### „It was early 1932, when Einstein and I both were at the California Institute of Technology in Pasedena, and we just decided to look for a simple relativistic model that agreed reasonably well with the known observational data, namely, the Hubble recession rate and the mean density of matter in the universe. So we took the space curvature to be zero and also the cosmological constant and the pressure term to be zero, and then it follows straightforwardly that the density is proportional to the square of the Hubble constant. It gives a value for the density that is high, but not impossibly high. That's about all there was to it. It was not an important paper, although Einstein apparently thought that it was. He was pleased to have a simple model with no cosmological constant. That's it.“

— Willem de Sitter Dutch cosmologist 1872 - 1934

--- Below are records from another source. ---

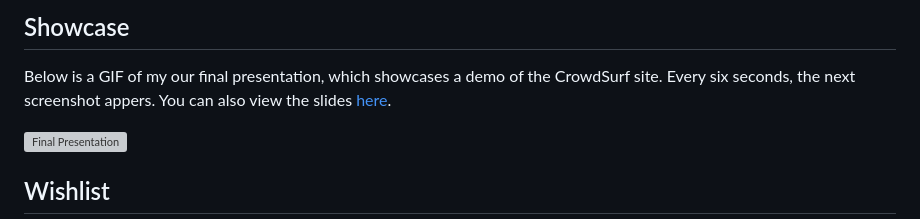
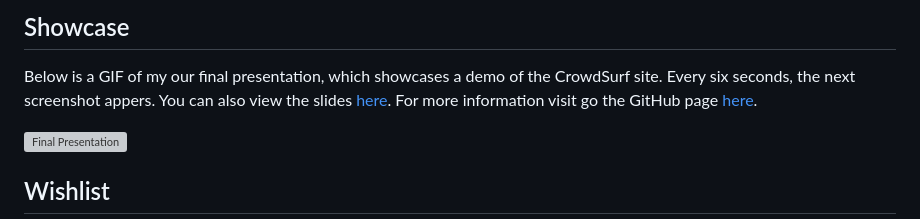
Before and after one commit to damienvillegas/crowdsurf, a Markdown page: README.md, the part around the change printed below. Rendered like a GitHub page; grey boxes are pictures that could not be loaded.

```diff
--- a/README.md
+++ b/README.md
@@ -63,6 +65,7 @@ Spending the *time* and *money* to see your favorite artist can be a rewarding e
 
 Below is a GIF of my our final presentation, which showcases a demo of the CrowdSurf site. Every six seconds, the next screenshot appers.
 You can also view the slides [here](https://docs.google.com/presentation/d/1pLR6xX6Iv9nac4E0i7_OrZberT7WdU5o2ohE6Knynpk/edit#slide=id.p).
+For more information visit go the GitHub page [here](https://damienvillegas.github.io/crowdsurf/).
 
 ![Final Presentation](https://github.com/user-attachments/assets/1df23335-fda1-488c-a47d-4fe47522696d)
 
```
Also changed, not shown: other parts of README.md (+3 -1 lines).
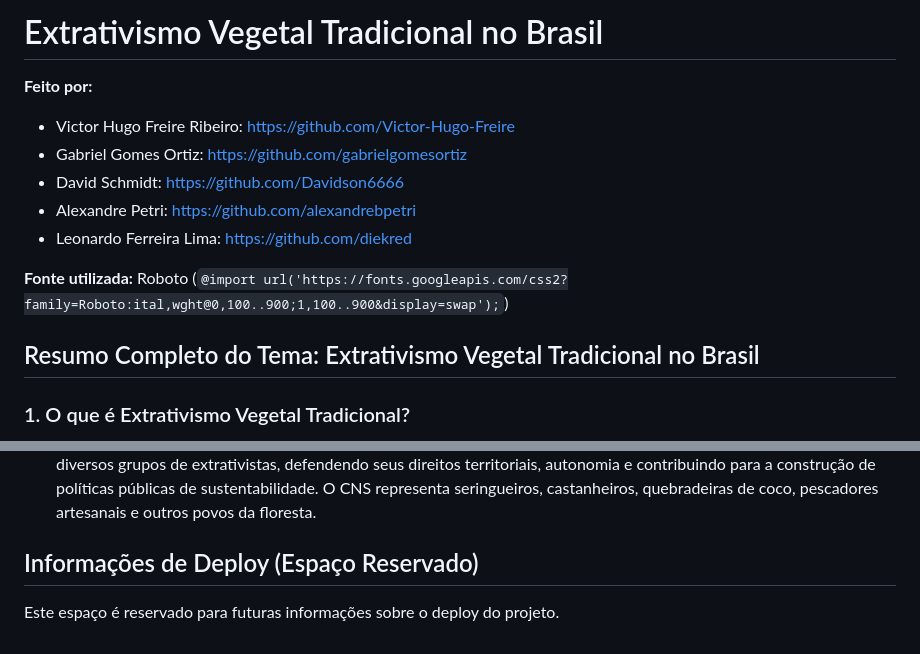
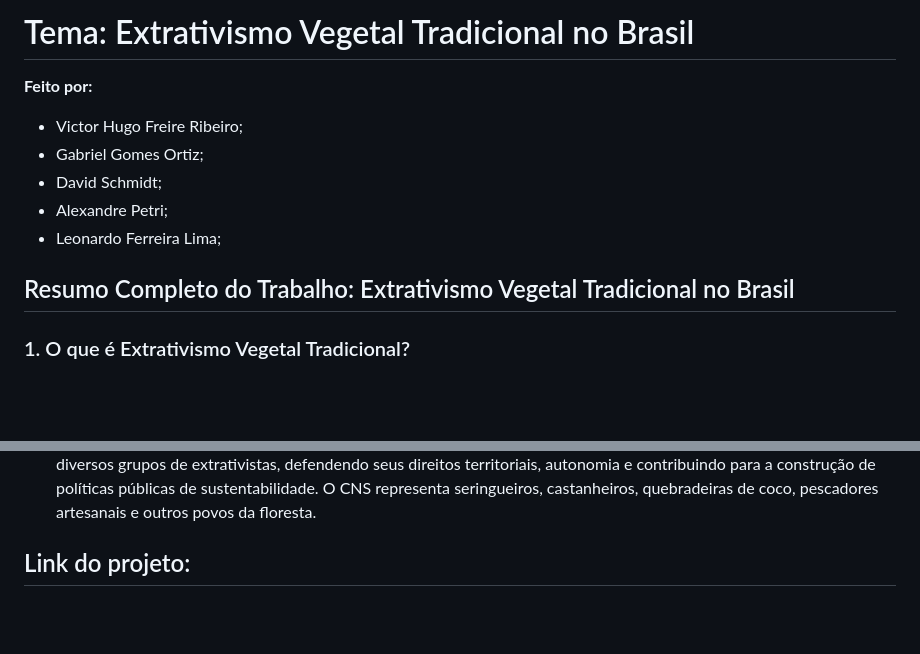
Before and after one commit to Victor-Hugo-Freire/extrativismo-vegetal-tradicional, a Markdown page: README.md, 2 parts joined by grey strips. GitHub-like rendering; blank space fills up the shorter version.

```diff
--- a/README.md
+++ b/README.md
@@ -1,16 +1,14 @@
-# Extrativismo Vegetal Tradicional no Brasil
+# Tema: Extrativismo Vegetal Tradicional no Brasil
 
 **Feito por:**
 
-- Victor Hugo Freire Ribeiro: [https://github.com/Victor-Hugo-Freire](https://github.com/Victor-Hugo-Freire)
-- Gabriel Gomes Ortiz: [https://github.com/gabrielgomesortiz](https://github.com/gabrielgomesortiz)
-- David Schmidt: [https://github.com/Davidson6666](https://github.com/Davidson6666)
-- Alexandre Petri: [https://github.com/alexandrebpetri](https://github.com/alexandrebpetri)
-- Leonardo Ferreira Lima: [https://github.com/diekred](https://github.com/diekred)
+- Victor Hugo Freire Ribeiro;
+- Gabriel Gomes Ortiz;
+- David Schmidt;
+- Alexandre Petri;
+- Leonardo Ferreira Lima;
 
-**Fonte utilizada:** Roboto (`@import url('https://fonts.googleapis.com/css2?family=Roboto:ital,wght@0,100..900;1,100..900&display=swap');`)
-
-## Resumo Completo do Tema: Extrativismo Vegetal Tradicional no Brasil
+## Resumo Completo do Trabalho: Extrativismo Vegetal Tradicional no Brasil
 
 ### 1. O que é Extrativismo Vegetal Tradicional?
 
@@ -54,6 +52,4 @@ Essa abordagem é um contraponto ao extrativismo predatório, que ignora a regen
 - **Reservas Extrativistas (RESEX)**: Unidades de conservação criadas para proteger os meios de vida e a cultura de populações extrativistas, garantindo o uso sustentável dos recursos naturais. Exemplos incluem a RESEX Chico Mendes (AC), a RESEX do Alto Juruá (AC), a RESEX do Rio Cajari (AP) e a RESEX Marinha de Soure (PA). Essas áreas são geridas pelas próprias comunidades, que estabelecem regras de uso e conservação.
 - **Movimentos Sociais**: O Conselho Nacional das Populações Extrativistas (CNS), fundado em 1985, articula politicamente diversos grupos de extrativistas, defendendo seus direitos territoriais, autonomia e contribuindo para a construção de políticas públicas de sustentabilidade. O CNS representa seringueiros, castanheiros, quebradeiras de coco, pescadores artesanais e outros povos da floresta.
 
-## Informações de Deploy (Espaço Reservado)
-
-Este espaço é reservado para futuras informações sobre o deploy do projeto.
+## Link do projeto:
```
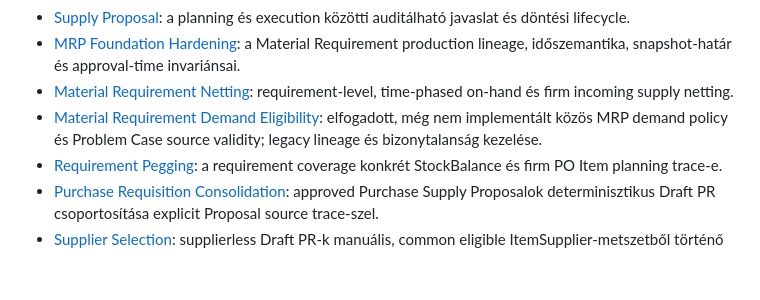
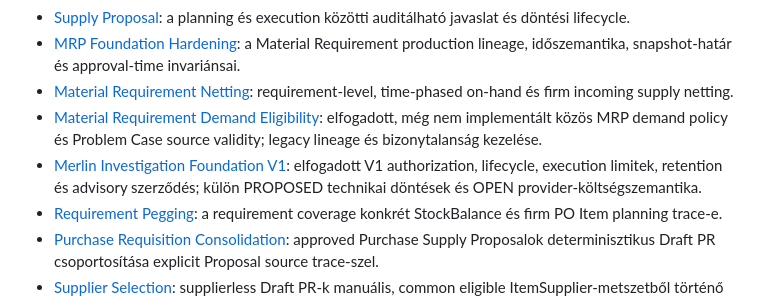
Before and after one commit to KovacsZoltan65/KM_Production, a Markdown page: .kiro/index.md, the part around the change. Rendered like a GitHub page; blank space fills up the shorter version.

Commit message:
docs(merlin): define investigation foundation v1

```diff
--- a/.kiro/index.md
+++ b/.kiro/index.md
@@ -64,6 +64,7 @@ Memory
 - [MRP Foundation Hardening](decisions/0008-5-mrp-foundation-hardening.md): a Material Requirement production lineage, időszemantika, snapshot-határ és approval-time invariánsai.
 - [Material Requirement Netting](decisions/0009-material-requirement-netting.md): requirement-level, time-phased on-hand és firm incoming supply netting.
 - [Material Requirement Demand Eligibility](decisions/0016-material-requirement-demand-eligibility.md): elfogadott, még nem implementált közös MRP demand policy és Problem Case source validity; legacy lineage és bizonytalanság kezelése.
+- [Merlin Investigation Foundation V1](decisions/0017-merlin-investigation-foundation.md): elfogadott V1 authorization, lifecycle, execution limitek, retention és advisory szerződés; külön PROPOSED technikai döntések és OPEN provider-költségszemantika.
 - [Requirement Pegging](decisions/0010-requirement-pegging.md): a requirement coverage konkrét StockBalance és firm PO Item planning trace-e.
 - [Purchase Requisition Consolidation](decisions/0011-purchase-requisition-consolidation.md): approved Purchase Supply Proposalok determinisztikus Draft PR csoportosítása explicit Proposal source trace-szel.
 - [Supplier Selection](decisions/0012-supplier-selection.md): supplierless Draft PR-k manuális, common eligible ItemSupplier-metszetből történő supplier feloldása.
```
Also changed, not shown: .kiro/decisions/0017-merlin-investigation-foundation.md (added, +128 -0 lines), 1 other file.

As quoted by Helge Kragh, Masters of the Universe: Conversations with Cosmologists of the Past (2014)